David Anderson, chief health officer of Eagan-based StayWell Health Management, said wellness vendors often charge $50 to $300 per worker for a program that may offer online health-risk assessments, telephone health coaching, hospital referrals and public health programs, or face time with nurses and dieticians at work.
Phone and online services are relatively inexpensive ways to educate workers about health risks. But they are less effective in changing behaviors permanently, Anderson said. Permanent changes require a bigger investment.
Some employers pay workers $75 for completing health-risk assessment forms. Others slash deductibles and premiums, or roll out contests, gift cards and prizes to workers who lower blood pressure, stop smoking or shed pounds. Whatever the tool, the goal is to get more employees engaged so spiraling health care costs can be brought under control.
Alexandria's chief operating officer, 52-year-old Al Sholtz, said his health costs stopped rising and his work wellness program added years to his life when it helped him quit smoking.
Machinist Eric Johnson lost 30 pounds and returned to a healthy blood pressure with help from nurses who took his blood, weight and blood-pressure readings monthly during "lab days" at work.
Having a full menu of wellness options sparks jealousy from friends. "They are really surprised by what they offer us here," Johnson said. "They just wish their company would try something like this."
One of the reasons they don't -- besides cost -- is complexity.
At a recent employment-law seminar, lawyers Debra Linder and Krista Hatcher from the Fredrikson & Byron law firm in Minneapolis explained how small companies can avoid missteps.
The IRS expects wellness prizes, cash and gift cards given to workers to be reported as compensation. Other rules say wellness rewards can't exceed 20 percent of employee health care premiums. Still other employment laws suggest that firms that issue prizes to employees who quit smoking would be wise to also offer those prizes to workers who complete a smoking cessation class. Not doing so may conflict with the Americans with Disabilities Act, because smoking is considered an addiction.
"This is an area where I see employers get tripped up," Linder said.
Some hop on the wellness band wagon with well-meaning contests, cash incentives, gift cards and even health screenings, only to discover later that their plans unintentionally violate medical and genetic privacy, disability, retirement or IRS rules, Hatcher and Linder said.
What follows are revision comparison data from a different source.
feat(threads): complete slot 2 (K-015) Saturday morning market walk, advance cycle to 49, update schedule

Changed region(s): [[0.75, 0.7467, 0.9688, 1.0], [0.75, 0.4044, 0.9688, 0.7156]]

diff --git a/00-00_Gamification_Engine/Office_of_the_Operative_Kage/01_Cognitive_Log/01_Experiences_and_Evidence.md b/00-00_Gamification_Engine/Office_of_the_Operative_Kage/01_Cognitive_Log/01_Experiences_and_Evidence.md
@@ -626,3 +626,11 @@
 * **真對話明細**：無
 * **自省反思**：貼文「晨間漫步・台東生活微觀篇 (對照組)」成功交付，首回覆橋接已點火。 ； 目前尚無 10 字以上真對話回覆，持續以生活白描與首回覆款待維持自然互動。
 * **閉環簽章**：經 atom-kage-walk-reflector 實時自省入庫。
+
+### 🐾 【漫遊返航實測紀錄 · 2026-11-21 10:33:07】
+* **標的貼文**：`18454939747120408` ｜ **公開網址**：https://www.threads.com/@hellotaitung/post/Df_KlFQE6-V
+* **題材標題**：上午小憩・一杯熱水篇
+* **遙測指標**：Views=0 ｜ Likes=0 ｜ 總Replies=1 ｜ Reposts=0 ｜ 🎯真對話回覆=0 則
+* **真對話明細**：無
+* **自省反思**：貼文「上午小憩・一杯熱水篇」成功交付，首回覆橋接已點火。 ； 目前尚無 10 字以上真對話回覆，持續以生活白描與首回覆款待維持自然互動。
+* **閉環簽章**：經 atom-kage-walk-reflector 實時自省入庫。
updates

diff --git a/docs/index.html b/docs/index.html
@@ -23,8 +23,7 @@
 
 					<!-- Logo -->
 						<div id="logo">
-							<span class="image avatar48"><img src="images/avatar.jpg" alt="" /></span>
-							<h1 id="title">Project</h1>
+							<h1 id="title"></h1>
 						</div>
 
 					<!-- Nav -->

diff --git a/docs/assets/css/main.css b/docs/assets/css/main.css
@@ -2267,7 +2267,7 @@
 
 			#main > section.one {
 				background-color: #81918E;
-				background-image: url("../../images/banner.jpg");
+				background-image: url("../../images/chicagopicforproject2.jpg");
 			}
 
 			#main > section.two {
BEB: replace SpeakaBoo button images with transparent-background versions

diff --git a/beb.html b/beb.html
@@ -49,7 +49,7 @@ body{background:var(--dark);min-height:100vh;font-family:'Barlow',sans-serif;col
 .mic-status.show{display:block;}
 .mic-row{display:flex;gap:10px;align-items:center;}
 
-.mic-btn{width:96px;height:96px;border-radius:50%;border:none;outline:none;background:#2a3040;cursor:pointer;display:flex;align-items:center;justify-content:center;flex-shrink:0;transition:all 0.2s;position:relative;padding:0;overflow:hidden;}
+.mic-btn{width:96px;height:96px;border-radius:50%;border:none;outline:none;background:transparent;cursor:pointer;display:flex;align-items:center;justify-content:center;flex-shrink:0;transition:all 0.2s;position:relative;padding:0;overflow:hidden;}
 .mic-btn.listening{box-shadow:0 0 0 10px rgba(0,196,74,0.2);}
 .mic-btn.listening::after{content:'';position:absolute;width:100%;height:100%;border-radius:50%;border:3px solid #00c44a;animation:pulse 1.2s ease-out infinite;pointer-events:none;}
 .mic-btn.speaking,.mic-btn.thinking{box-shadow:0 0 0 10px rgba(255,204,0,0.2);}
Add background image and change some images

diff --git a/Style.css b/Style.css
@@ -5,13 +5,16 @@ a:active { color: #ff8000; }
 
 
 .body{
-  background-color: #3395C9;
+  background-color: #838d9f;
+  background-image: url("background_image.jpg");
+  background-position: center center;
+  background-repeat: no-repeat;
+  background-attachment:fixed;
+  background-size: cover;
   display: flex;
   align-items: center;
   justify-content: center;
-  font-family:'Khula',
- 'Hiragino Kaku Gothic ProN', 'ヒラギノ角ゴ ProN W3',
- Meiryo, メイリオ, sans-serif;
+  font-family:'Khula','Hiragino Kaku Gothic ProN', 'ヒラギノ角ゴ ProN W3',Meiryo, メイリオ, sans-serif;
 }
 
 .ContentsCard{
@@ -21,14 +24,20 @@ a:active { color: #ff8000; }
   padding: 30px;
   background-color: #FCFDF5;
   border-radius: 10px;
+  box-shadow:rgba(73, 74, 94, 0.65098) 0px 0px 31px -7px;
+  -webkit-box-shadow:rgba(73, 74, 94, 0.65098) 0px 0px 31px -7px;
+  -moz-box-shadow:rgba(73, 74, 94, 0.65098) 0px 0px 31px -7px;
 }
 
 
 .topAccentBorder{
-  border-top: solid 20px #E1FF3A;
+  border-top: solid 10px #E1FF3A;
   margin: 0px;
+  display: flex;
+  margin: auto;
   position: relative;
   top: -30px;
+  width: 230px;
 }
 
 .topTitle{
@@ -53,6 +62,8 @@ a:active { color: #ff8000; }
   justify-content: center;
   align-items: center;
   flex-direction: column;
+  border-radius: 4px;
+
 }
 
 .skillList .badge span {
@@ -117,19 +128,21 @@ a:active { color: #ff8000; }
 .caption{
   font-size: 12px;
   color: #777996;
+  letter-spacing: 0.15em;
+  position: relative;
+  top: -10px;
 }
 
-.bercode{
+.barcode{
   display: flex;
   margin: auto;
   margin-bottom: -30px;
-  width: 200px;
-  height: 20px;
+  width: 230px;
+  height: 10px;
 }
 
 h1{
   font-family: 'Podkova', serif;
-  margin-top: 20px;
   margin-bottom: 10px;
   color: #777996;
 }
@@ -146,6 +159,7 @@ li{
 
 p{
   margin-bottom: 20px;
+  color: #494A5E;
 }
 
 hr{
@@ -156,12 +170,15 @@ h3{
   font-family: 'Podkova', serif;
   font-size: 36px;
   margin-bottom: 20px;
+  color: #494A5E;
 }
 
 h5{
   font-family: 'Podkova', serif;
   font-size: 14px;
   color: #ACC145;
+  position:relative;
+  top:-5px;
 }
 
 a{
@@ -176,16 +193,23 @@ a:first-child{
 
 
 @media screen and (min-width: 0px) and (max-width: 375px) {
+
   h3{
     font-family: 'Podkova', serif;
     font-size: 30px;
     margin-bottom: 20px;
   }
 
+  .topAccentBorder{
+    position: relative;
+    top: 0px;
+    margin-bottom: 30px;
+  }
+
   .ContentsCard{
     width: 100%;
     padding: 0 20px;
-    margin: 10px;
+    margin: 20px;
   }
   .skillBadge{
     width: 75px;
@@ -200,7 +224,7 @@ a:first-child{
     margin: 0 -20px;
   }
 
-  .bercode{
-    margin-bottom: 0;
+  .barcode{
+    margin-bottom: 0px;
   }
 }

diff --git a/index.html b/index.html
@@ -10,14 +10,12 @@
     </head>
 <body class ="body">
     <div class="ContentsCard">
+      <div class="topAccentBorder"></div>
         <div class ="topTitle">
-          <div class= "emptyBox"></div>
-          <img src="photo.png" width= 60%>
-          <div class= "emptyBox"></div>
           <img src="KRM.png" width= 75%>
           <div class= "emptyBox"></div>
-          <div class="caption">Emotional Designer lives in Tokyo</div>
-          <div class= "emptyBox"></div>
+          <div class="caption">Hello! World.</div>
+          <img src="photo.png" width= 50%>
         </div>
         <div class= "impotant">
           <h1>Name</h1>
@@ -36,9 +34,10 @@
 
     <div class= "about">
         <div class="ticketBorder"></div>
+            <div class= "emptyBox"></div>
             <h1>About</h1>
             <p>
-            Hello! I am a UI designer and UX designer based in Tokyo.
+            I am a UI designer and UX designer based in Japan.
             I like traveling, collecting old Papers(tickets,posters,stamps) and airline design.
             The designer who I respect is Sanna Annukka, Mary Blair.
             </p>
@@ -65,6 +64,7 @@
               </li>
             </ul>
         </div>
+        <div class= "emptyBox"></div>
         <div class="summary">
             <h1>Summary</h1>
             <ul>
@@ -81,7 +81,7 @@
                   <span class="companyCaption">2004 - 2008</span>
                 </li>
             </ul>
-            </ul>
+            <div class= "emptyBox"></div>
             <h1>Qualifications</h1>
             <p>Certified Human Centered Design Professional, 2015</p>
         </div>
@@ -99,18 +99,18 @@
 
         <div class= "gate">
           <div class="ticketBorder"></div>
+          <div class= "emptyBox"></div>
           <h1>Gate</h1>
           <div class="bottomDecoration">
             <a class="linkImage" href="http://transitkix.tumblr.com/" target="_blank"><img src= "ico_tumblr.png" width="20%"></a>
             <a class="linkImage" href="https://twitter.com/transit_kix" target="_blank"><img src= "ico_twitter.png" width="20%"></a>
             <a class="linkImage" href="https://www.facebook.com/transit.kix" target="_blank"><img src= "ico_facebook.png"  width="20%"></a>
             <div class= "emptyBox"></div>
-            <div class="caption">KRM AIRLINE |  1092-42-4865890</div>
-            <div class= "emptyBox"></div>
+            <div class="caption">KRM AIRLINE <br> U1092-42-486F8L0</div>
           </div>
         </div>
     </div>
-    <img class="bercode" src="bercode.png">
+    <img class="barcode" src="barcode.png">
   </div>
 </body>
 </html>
They advise firms to first reach out to insurance companies, employee benefit pros and lawyers before venturing too far.
Moorman, from Alexandria Extrusion, said insurance broker RJF Agencies referred her company to Wellness Innovation Nursing Services in Eau Claire Wis., which provided the nurses, counselors, dieticians and trainers who visited the plant.
Alexandria also partnered with Active Living in Douglas County to win $7,500 in grants for bikes, racks and contests that had employees biking to work for a day or riding the nearby park trails during lunch.
"There's lots of help out there," Moorman said. "You just have to know where to look."
Dee DePass • 612-673-7725